So in summary, building GTK apps for Windows is very easy on Fedora, provided your program is already portable.


  1. People who stick to the Free Software ideology can still be supportive of the idea of making their libre programs available on proprietary platforms. One goal is to let the users of such platforms have at least partial freedom, until they can make a full switch.
  2. The last win32 in x86_64-w64-mingw32-gcc-win32 apparently refers to the Win32 API; there is a file without that suffix which does the same job, and no, there is no file with win64 suffix.
  3. You might want to use the -municode flag to deal with the error undefined reference to `WinMain', if the example you downloaded has wWinMain as the entry point.
  4. DLLs for harfbuzz were missing, which could be downloaded from, but their extensions had to be changed from .dll to .dll.a for gcc to find them (other than adding the path using -L).
  5. WINEPATH has to be set to the bin/ directory of the GTK bundle.

UPDATE on 2023-06-20: This was just me experimenting with various ways to build GTK apps for Windows.
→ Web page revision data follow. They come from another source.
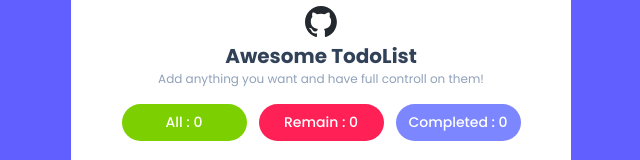
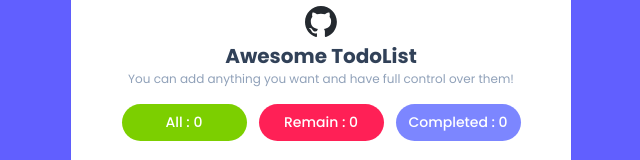
Before and after one commit to Ne-My/Awesome-TodoList, a Vue app: page / in a window 1280 px wide. Shown: the part 125-285 px from the top of the page, without its empty margins (319-959 px from the left). Built offline with nearby package versions, Linux system fonts and the light colour scheme.

Commit message:
Fix ( Header ): change header subtitle

```diff
--- a/src/components/Header.vue
+++ b/src/components/Header.vue
@@ -15,7 +15,7 @@ const unCompeletedTodosCount = computed(() => todos.value.length - compeletedTod
     <div class="flex flex-col items-center">
       <Github />
       <h1 class="text-xl font-bold text-slate-700">Awesome TodoList</h1>
-      <span class="text-[12px] text-slate-400">Add anything you want and have full controll on them!</span>
+      <span class="text-[12px] text-slate-400">You can add anything you want and have full control over them!</span>
     </div>
 
     <div class="flex flex-wrap justify-center gap-3">
```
If you are looking for a definitive guide that uses the same MinGW-based method, there is this excellent post that deals with everything including setting an icon, picking a Windows-friendly theme, creating an installer and even automating the build process using a Fedora container (I have not tried any, though):

Read more from Nandakumar at